Perspectives of judicial behavior regularly fail to recognize the impact of judge attributes on decision making. This thesis seeks to integrate two theories of judicial behavior, the strategic perspective and the institutional perspective, by introducing the distribution of judge characteristics as an explanation of judicial behavior. While the strategic perspective reasons judges behave differently if threatened by retaliation from other political actors and the institutional perspective reasons judges decide differently based on whether they face an electorate, this thesis further considers whether heightened diversity creates collective action problems. This thesis suggests many factors affect the diversity of the courts. These factors include the risks and incentives of office that affect the motivation of office seekers. Risks and incentives include formal methods of selection, court structural characteristics, and the political environment. The forces that affect the distribution of preferences on courts may differently affect collective action problems where courts are more or less cohesive. Where forces vary, different forms of composition are expected. Where the distribution of preferences is highly dissimilar conflict is anticipated. Similarly, where the attractiveness of office contributes to more cohesive courts, consensus should materialize.

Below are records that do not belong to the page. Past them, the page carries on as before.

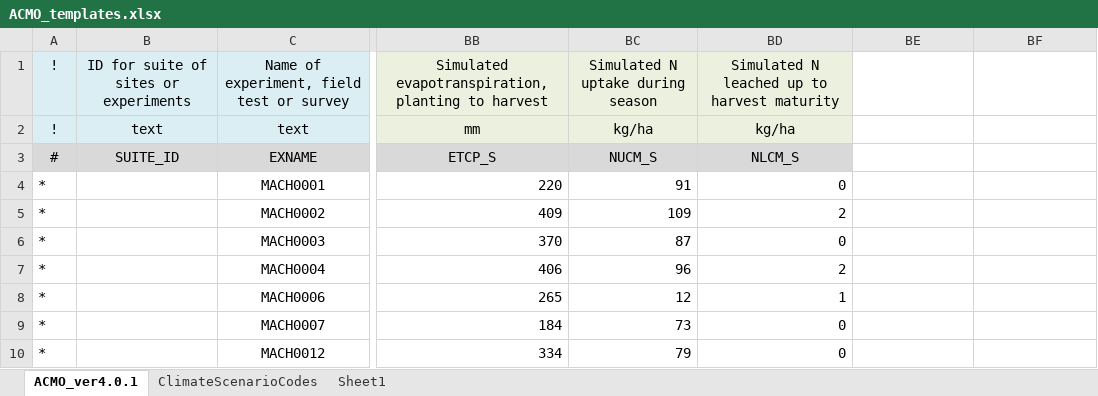
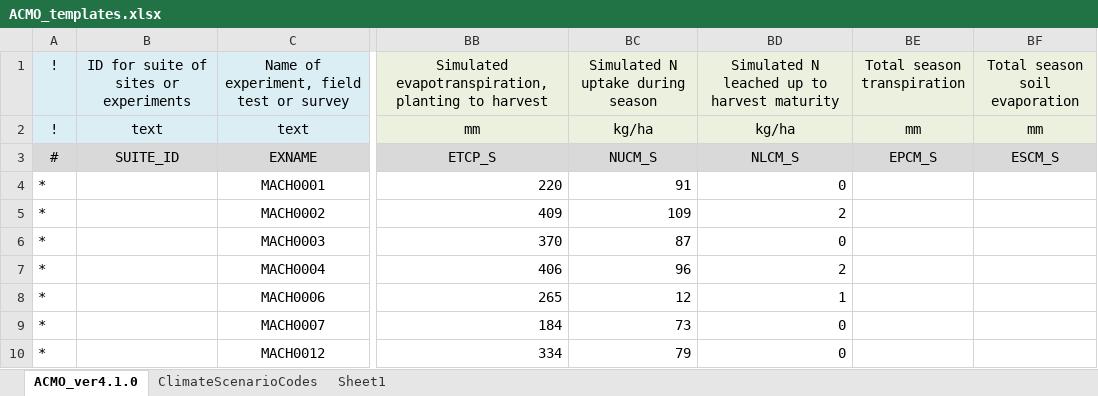
Before and after one commit to chporter/json-translation-samples, an Excel workbook: Temlpates/ACMO/ACMO_templates.xlsx, sheet ACMO_ver4.1.0, drawn as a sheet; only a part is shown, gaps mark what is left out; values as stored, in another font and other column widths than the file's, no borders; the diff names each change by its address in the sheet, - before the commit and + after, or states it on an @@ line.

Commit message:
Update ACMO template to version 4.1.0
Add new model output variable as follow
EPCM- Total season transpiration (mm)
ESCM- Total season soil evaporation (mm)

```diff
--- a/Temlpates/ACMO/ACMO_templates.xlsx (sheet ACMO_ver4.1.0)
+++ b/Temlpates/ACMO/ACMO_templates.xlsx (sheet ACMO_ver4.1.0)
-sheet tab: ACMO_ver4.0.1
+sheet tab: ACMO_ver4.1.0
-BE1: (empty)
+BE1: Total season transpiration
-BE1:BF2 fill: none
+BE1:BF2 fill: #EBF1DE
-BF1: (empty)
+BF1: Total season soil evaporation
-BE2 (Total season transpiration): (empty)
+BE2 (Total season transpiration): mm
-BF2 (Total season soil evaporation): (empty)
+BF2 (Total season soil evaporation): mm
-BE3 (Total season transpiration): (empty)
+BE3 (Total season transpiration): EPCM_S
-BE3:BF3 fill: none
+BE3:BF3 fill: #D9D9D9
-BF3 (Total season soil evaporation): (empty)
+BF3 (Total season soil evaporation): ESCM_S
```
Also changed, not shown: sheet Sheet1, 2 other files.
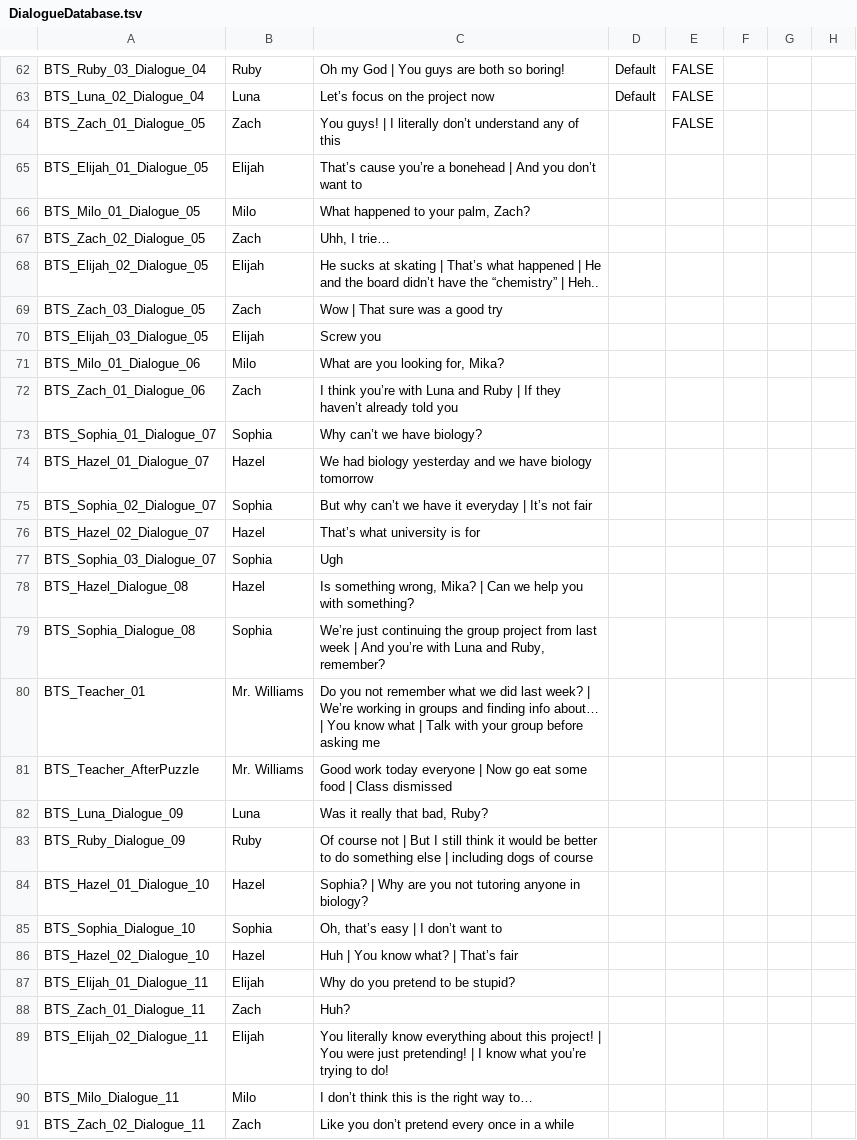
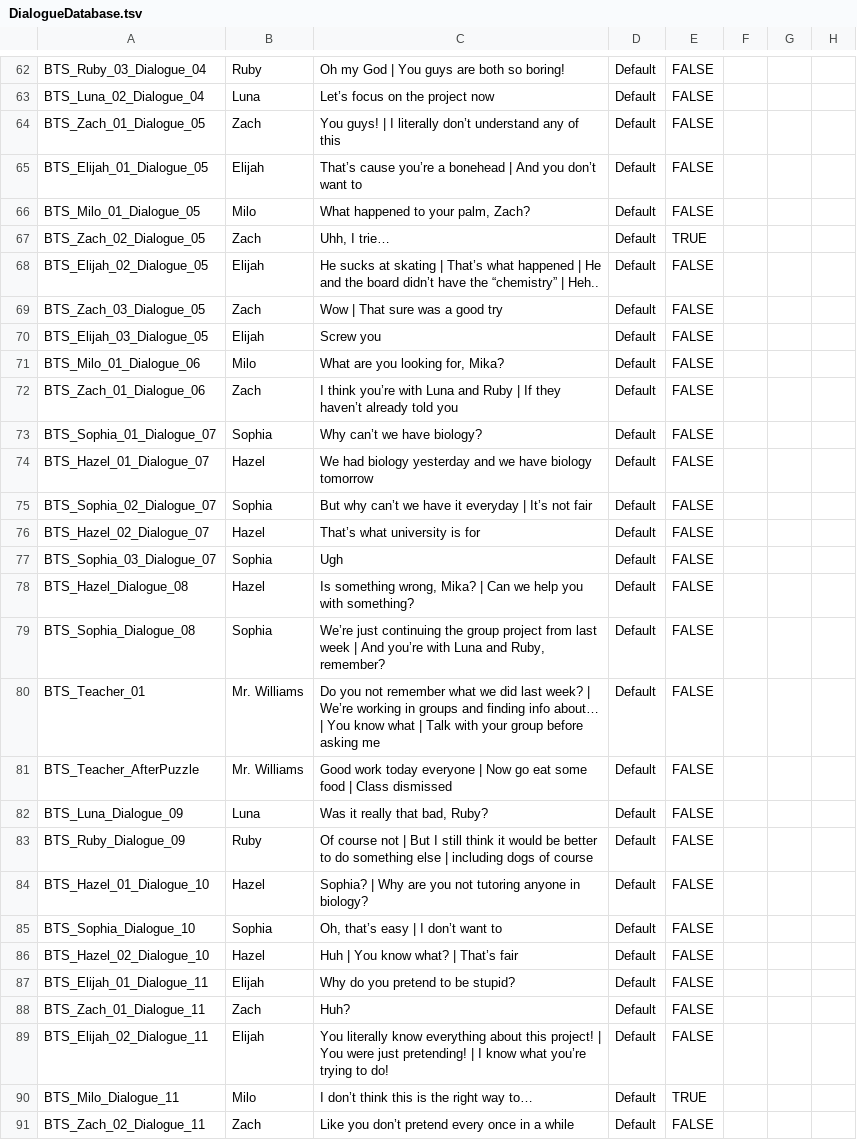
Before and after one commit to Treikeh/just_one_more_day, a TSV file: Assets/Resources/Dialogue/DialogueDatabase.tsv, drawn as a sheet; only a part is shown, gaps mark what is left out; the diff covers the shown part only; the diff names each change by its address in the sheet, - before the commit and + after, or states it on an @@ line.

Commit message:
Regenerated dialogue

```diff
--- a/Assets/Resources/Dialogue/DialogueDatabase.tsv
+++ b/Assets/Resources/Dialogue/DialogueDatabase.tsv
-D64:D91: (empty)
+D64:D91: Default
-E65:E66: (empty)
+E65:E66: FALSE
-E67: (empty)
+E67: TRUE
-E68:E89: (empty)
+E68:E89: FALSE
-E90: (empty)
+E90: TRUE
-E91: (empty)
+E91: FALSE
```
Also changed, not shown: 6 added rows and 83 edited cells elsewhere in this file, 20 other files.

This dissertation includes an investigation of several forms of diversity, including gender, racial, ideological, and tenure diversity. The results show that risks and incentives of office structure the composition of the courts. In relation to consensus, several areas of policy are examined, including capital cases, non-violent crimes, taxation policy, and tort law policy. These analyses reveal that diversity has a significant effect; however, diversity's influence varies by methods of selection, with elected courts restricting the impact of diversity and appointed courts creating environments for sincere behavior. While conflict is influenced by the distribution of preferences and characteristics, consensus is highly dependent on the institutional determinants of diversity that structure collective action problems. This dissertation successfully reveals that the distribution of preferences and characteristics influences collective outcomes. Furthermore, this dissertation reveals that the composition of the courts shares a strong relationship with the risks and incentives of office, thus suggesting the attractiveness of office influences collective outcomes.